His parish work led to collaboration with the diocesan youth department, and it also resulted in what he considers one of the “greatest experiences” of his life – a 2012 youth group trip to several national parks and the Rocky Mountains.

“It was just absolutely incredible,” Hurtubise remembers. “We had Mass (celebrated by Fr. Patrick McConnell) on the mountainside every day.
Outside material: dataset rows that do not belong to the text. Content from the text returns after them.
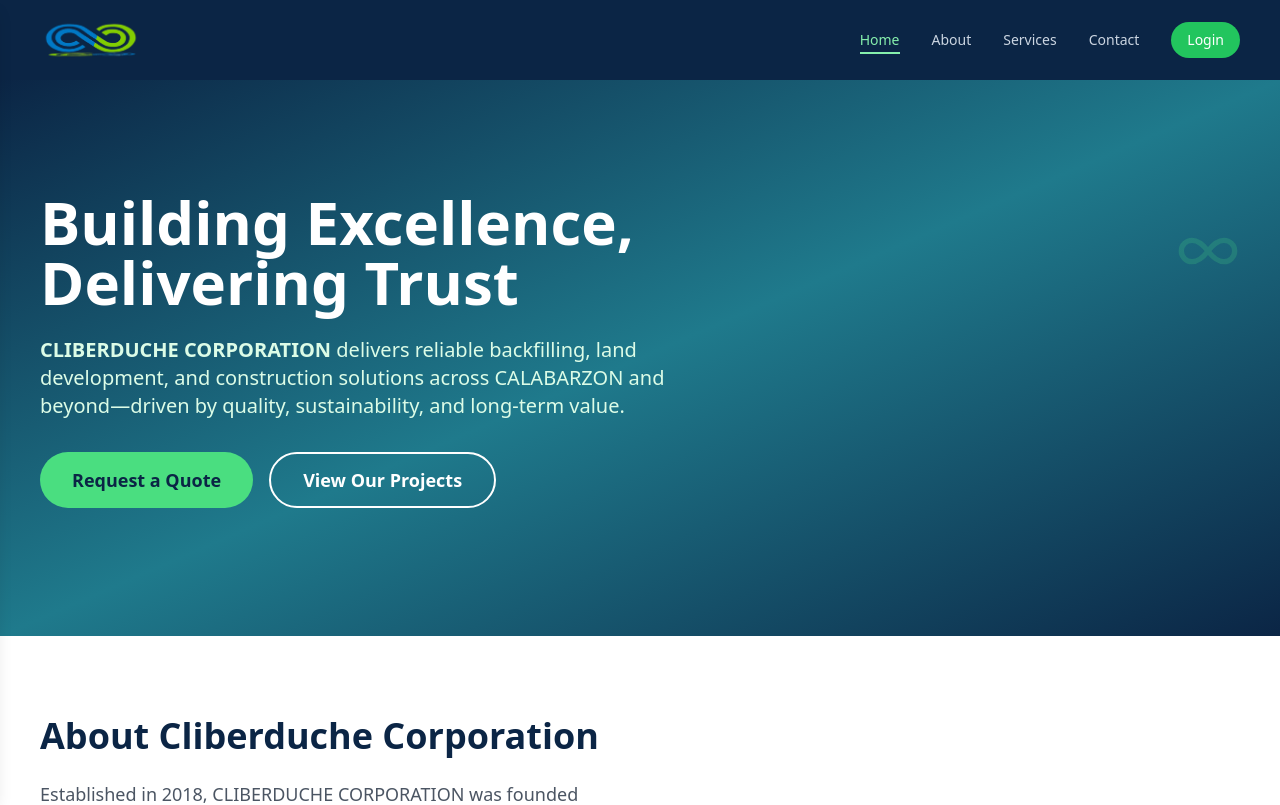
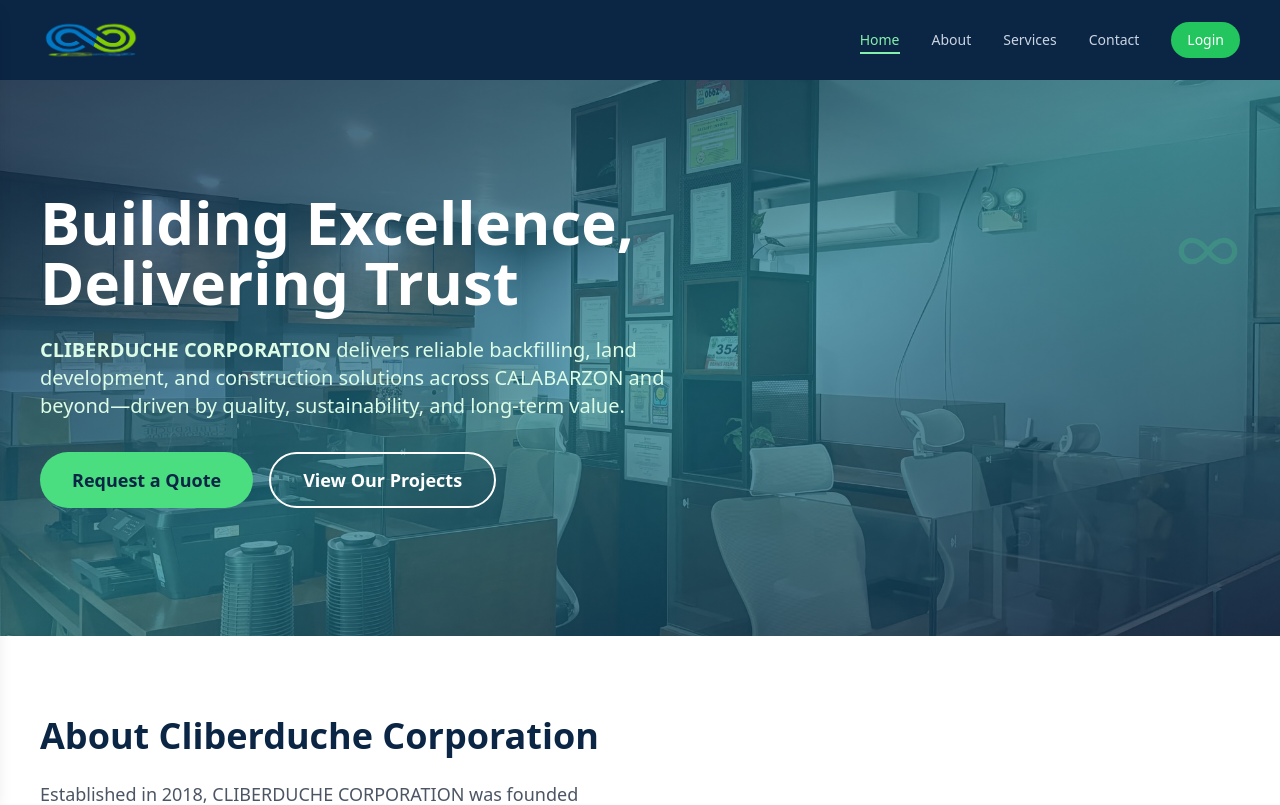
Before and after one commit to Railen-Laminers/Cliberduche, a React (Vite) app in the folder frontend/: page / in a window 1280 px wide. Shown: the top 805 px of the page. Built offline with nearby package versions, Linux system fonts and the light colour scheme.

Commit message:
Added an office bg

```diff
--- a/frontend/src/pages/homepage/Home.jsx
+++ b/frontend/src/pages/homepage/Home.jsx
@@ -2,6 +2,7 @@ import React from "react";
 import { LuInfinity } from "react-icons/lu";
 import useScrollAnimation from "./useScrollAnimation";
 import { useNavigate } from "react-router-dom";
+import office from "/office.jpg";
 
 export default function Hero({ introDone = true }) {
     const navigate = useNavigate();
@@ -14,7 +15,12 @@ export default function Hero({ introDone = true }) {
     return (
         <section
             id="home"
-            className="relative bg-gradient-to-br from-[#0b2545] via-[#1f7a8c] to-[#0b2545] text-white px-6 md:px-10 pt-0 pb-32 overflow-hidden transition-all duration-1000">
+            className="relative text-white px-6 md:px-10 pt-0 pb-32 overflow-hidden transition-all duration-1000 bg-cover bg-center bg-fixed"
+            style={{ backgroundImage: `url(${office})` }}
+        >
+            {/* Gradient Overlay */}
+            <div className="absolute inset-0 bg-gradient-to-br from-[#0b2545]/80 via-[#1f7a8c]/70 to-[#0b2545]/80"></div>
+
             <div className="max-w-7xl mx-auto relative z-10 text-center md:text-left pt-24 md:pt-28">
                 <h1
                     ref={headingRef}
@@ -39,6 +45,7 @@ export default function Hero({ introDone = true }) {
                     <button className="bg-green-400 hover:bg-green-500 text-[#0b2545] px-8 py-3 rounded-full font-semibold text-lg transition-all duration-300 transform hover:scale-105 hover:shadow-lg focus:outline-none focus:ring-4 focus:ring-green-300">
                         Request a Quote
                     </button>
+
                     <button
                         onClick={() => navigate("/projects")}
                         className="border-2 border-white text-white hover:text-green-400 hover:border-green-400 px-8 py-3 rounded-full font-semibold text-lg transition-all duration-300 transform hover:scale-105 focus:outline-none focus:ring-4 focus:ring-white"
```
Also changed, not shown: frontend/public/office.jpg (added).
It was kind of a once-in-a-lifetime experience.”

Hurtubise was also moved by the landscape while on a mission trip to Colorado Springs.

“We got to spend a week up in the mountains there, too,” he added. “It was incredible, just so beautiful seeing the splendor of God’s creation.”

In addition to traveling and enjoying mountain scenery, Hurtubise also likes playing guitar and drums, reading, golfing, playing ultimate Frisbee and spending time with family.

As he prepares to work with Peggy Schoenfuss, diocesan director of Catholic formation and superintendent of schools, Hurtubise has a vision for diocesan youth ministry.

“There’s a great foundation in youth ministry programming my predecessor, Megan, laid,” he commented. “I guess the first part of my vision is to just keep those things going.”

He feels at the diocesan level, youth ministry should do what parishes can’t do, and afford opportunities “where kids can encounter Christ in this really powerful way … to keep drawing those kids deeper to those areas.

“The things that we’re doing with youth are really exciting,” he continued. “They really bring a lot of joy and fulfillment to the teens who are participating in them.”

As a team, he and Schoenfuss plan to implement more family-oriented programming.

“Youth ministry, when it’s done best, is always going to have a family component,” he said. “Her (Schoenfuss’) vision is really to expand those sorts of things into a more vibrant family ministry.”

Hurtubise invites parents and teens to contact him at the Bishop Hammes Center, Haugen, to share their ideas.

“I would love to get to know and meet with the people of the diocese and find out how we can better serve them,” Hurtubise added.

He is also eager to meet the diocese’s future bishop and fulfill his vision for shaping the faith of diocesan youth.

“Like everybody else, I’m eager to see who the Lord wants to send us,” he said.

Hurtubise can be reached at 715-234-5044 or .